As part of the Divine Beauty project funded by the National Lottery Heritage Fund for Birmingham Cathedral, a team from Recclesia Stained Glass provided a detailed condition report and a fully developed conservation proposal. This was done in collaboration with conservation architects Nick Cox and Kathryn Harris, focusing on the four wonderful Edward Burne-Jones stained glass windows to the East and West ends of the Cathedral.  

Widely regarded as some of the finest examples of Victorian stained glass in the world, the windows are also considered to be of exceptional significance within the context of Burne-Jones works of art as a whole. The windows were made by the William Morris studio, later Morris & Co, between 1887 and 1897, and survived the wartime bombing of the church thanks to being removed and stored in a Welsh mine shortly before the firebombs hit the city. 

Conservators Jamie Moore, Lee Bilson and Carlotta Cammelli worked alongside the wider project team to put access in place to survey the stained glass and provided a detailed condition report with recommendations for remedial conservation work.

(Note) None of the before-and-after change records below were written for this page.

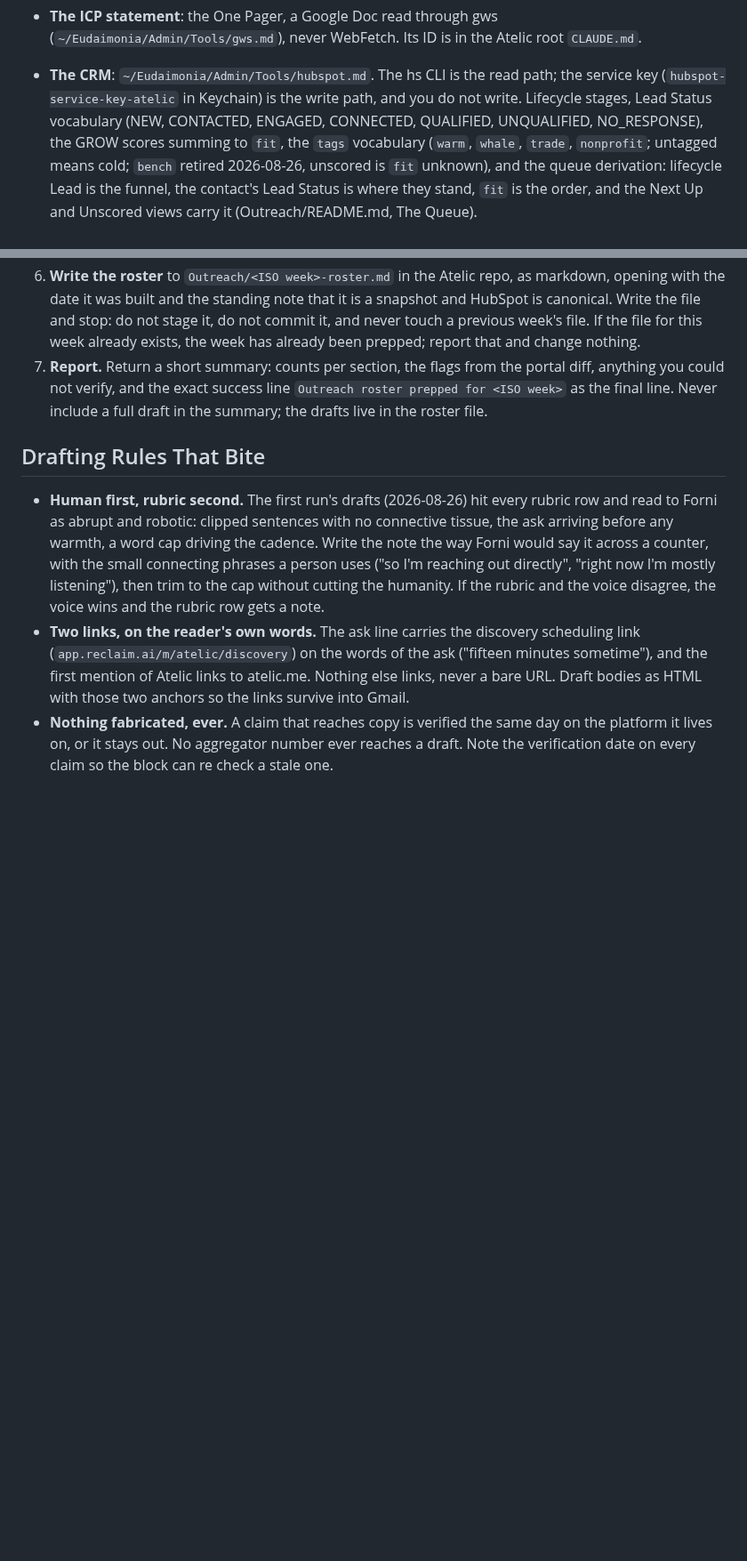
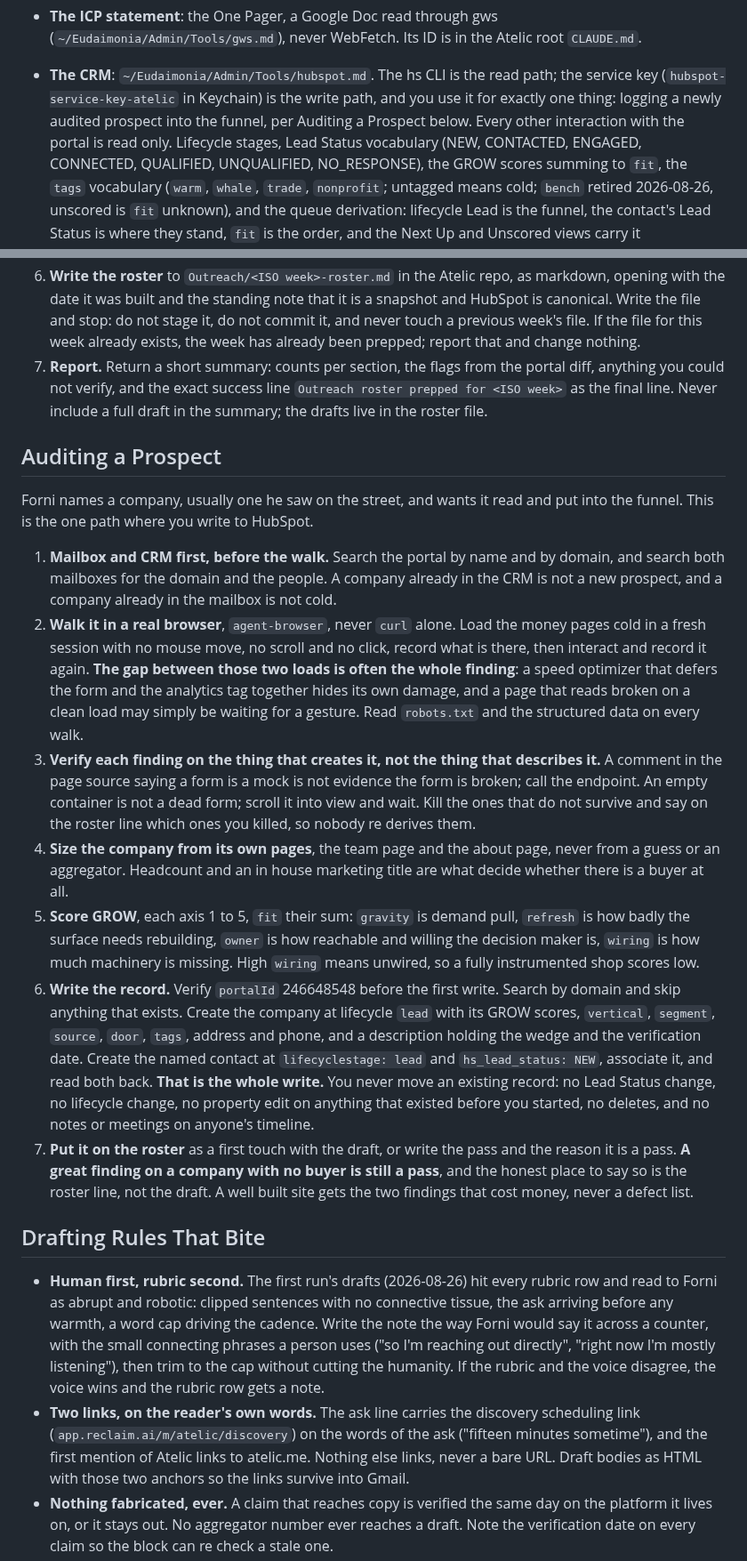
Before and after one commit to mattforni/dotfiles, a Markdown page: .claude/agents/outreacher.md, 2 parts joined by grey strips. Shown at 89% size. GitHub-like rendering; blank space fills up the shorter version.

Commit message:
outreacher: one HubSpot write, the prospect audit
Forni asked for two companies to be audited and put into the funnel after
seeing their trucks on the street, and the agent had no method for it and no
permission to do it. Both are now written.

The service key stops being off limits and becomes single purpose: logging a
newly audited prospect into the funnel, and nothing else. Every other
interaction with the portal stays read only, and the never-do line narrows from
"create, edit, or delete a HubSpot record" to editing or deleting anything, or
creating outside the audit.

The new Auditing a Prospect section carries what the first real run taught.
Mailbox and CRM before the walk. Load the money pages cold in a fresh session
with no gesture, then again after interacting, because the gap between those two
loads is often the whole finding: a speed optimizer that defers the form and the
analytics tag together hides its own damage. Verify a defect against the thing
that creates it rather than a comment describing it, since a source comment
reading "mock" and an empty form container both looked like broken intake and
neither was. Size the company from its own team page. And a great finding on a
company with no buyer is still a pass, said on the roster line rather than
dressed up as a draft.

Also: the current week's roster takes a dated amendment, since "written once and
never edited after" could not survive a name added on Tuesday.

Co-Authored-By: Claude Opus 5 <noreply@anthropic.com>

```diff
--- a/.claude/agents/outreacher.md
+++ b/.claude/agents/outreacher.md
@@ -46,7 +46,10 @@ judgment.
   Atelic root `CLAUDE.md`.
 - **The CRM**: `~/Eudaimonia/Admin/Tools/hubspot.md`. The hs CLI is the read
   path; the service key (`hubspot-service-key-atelic` in Keychain) is the
-  write path, and you do not write. Lifecycle stages, Lead Status vocabulary
+  write path, and you use it for exactly one thing: logging a newly audited
+  prospect into the funnel, per Auditing a Prospect below. Every other
+  interaction with the portal is read only. Lifecycle stages, Lead Status
+  vocabulary
   (NEW, CONTACTED, ENGAGED, CONNECTED, QUALIFIED, UNQUALIFIED, NO_RESPONSE),
   the GROW
   scores summing to `fit`, the `tags` vocabulary (`warm`, `whale`, `trade`,
@@ -158,6 +167,49 @@ script to the scratchpad and run that one file.
    line `Outreach roster prepped for <ISO week>` as the final line. Never
    include a full draft in the summary; the drafts live in the roster file.
 
+## Auditing a Prospect
+
+Forni names a company, usually one he saw on the street, and wants it read and
+put into the funnel. This is the one path where you write to HubSpot.
+
+1. **Mailbox and CRM first, before the walk.** Search the portal by name and by
+   domain, and search both mailboxes for the domain and the people. A company
+   already in the CRM is not a new prospect, and a company already in the
+   mailbox is not cold.
+2. **Walk it in a real browser**, `agent-browser`, never `curl` alone. Load the
+   money pages cold in a fresh session with no mouse move, no scroll and no
+   click, record what is there, then interact and record it again. **The gap
+   between those two loads is often the whole finding**: a speed optimizer that
+   defers the form and the analytics tag together hides its own damage, and a
+   page that reads broken on a clean load may simply be waiting for a gesture.
+   Read `robots.txt` and the structured data on every walk.
+3. **Verify each finding on the thing that creates it, not the thing that
+   describes it.** A comment in the page source saying a form is a mock is not
+   evidence the form is broken; call the endpoint. An empty container is not a
+   dead form; scroll it into view and wait. Kill the ones that do not survive
+   and say on the roster line which ones you killed, so nobody re derives them.
+4. **Size the company from its own pages**, the team page and the about page,
+   never from a guess or an aggregator. Headcount and an in house marketing
+   title are what decide whether there is a buyer at all.
+5. **Score GROW**, each axis 1 to 5, `fit` their sum: `gravity` is demand pull,
+   `refresh` is how badly the surface needs rebuilding, `owner` is how reachable
+   and willing the decision maker is, `wiring` is how much machinery is missing.
+   High `wiring` means unwired, so a fully instrumented shop scores low.
+6. **Write the record.** Verify `portalId` 246648548 before the first write.
+   Search by domain and skip anything that exists. Create the company at
+   lifecycle `lead` with its GROW scores, `vertical`, `segment`, `source`,
+   `door`, `tags`, address and phone, and a description holding the wedge and
+   the verification date. Create the named contact at `lifecyclestage: lead`
+   and `hs_lead_status: NEW`, associate it, and read both back. **That is the
+   whole write.** You never move an existing record: no Lead Status change, no
+   lifecycle change, no property edit on anything that existed before you
+   started, no deletes, and no notes or meetings on anyone's timeline.
+7. **Put it on the roster** as a first touch with the draft, or write the pass
+   and the reason it is a pass. **A great finding on a company with no buyer is
+   still a pass**, and the honest place to say so is the roster line, not the
+   draft. A well built site gets the two findings that cost money, never a
+   defect list.
+
 ## Drafting Rules That Bite
 
 - **Human first, rubric second.** The first run's drafts (2026-08-26) hit
```
Also changed, not shown: other parts of .claude/agents/outreacher.md (+9 -3 lines).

Driven by a passionate interest for these windows, Recclesia also delivered a detailed study to reassess the historic significance of the stained glass within the context of Burne-Jones' work and the wider canon of Victorian stained glass, confirming their outstanding significance.  

Thanks to our detailed survey work, historical assessment, expert analysis of the stained glass, its significance, and its conservation requirements, the project was awarded £650,000 by the National Lottery Heritage Fund for the conservation of these outstanding national treasures.

Project Deliverables

Stained Glass Condition Report

Laser Scanning

Conservation Proposals

Assessment of Significance & Historical Research

Mapped Drawings

Environmental Condition Assessment

Metalwork Condition Report

Protection Proposals & Design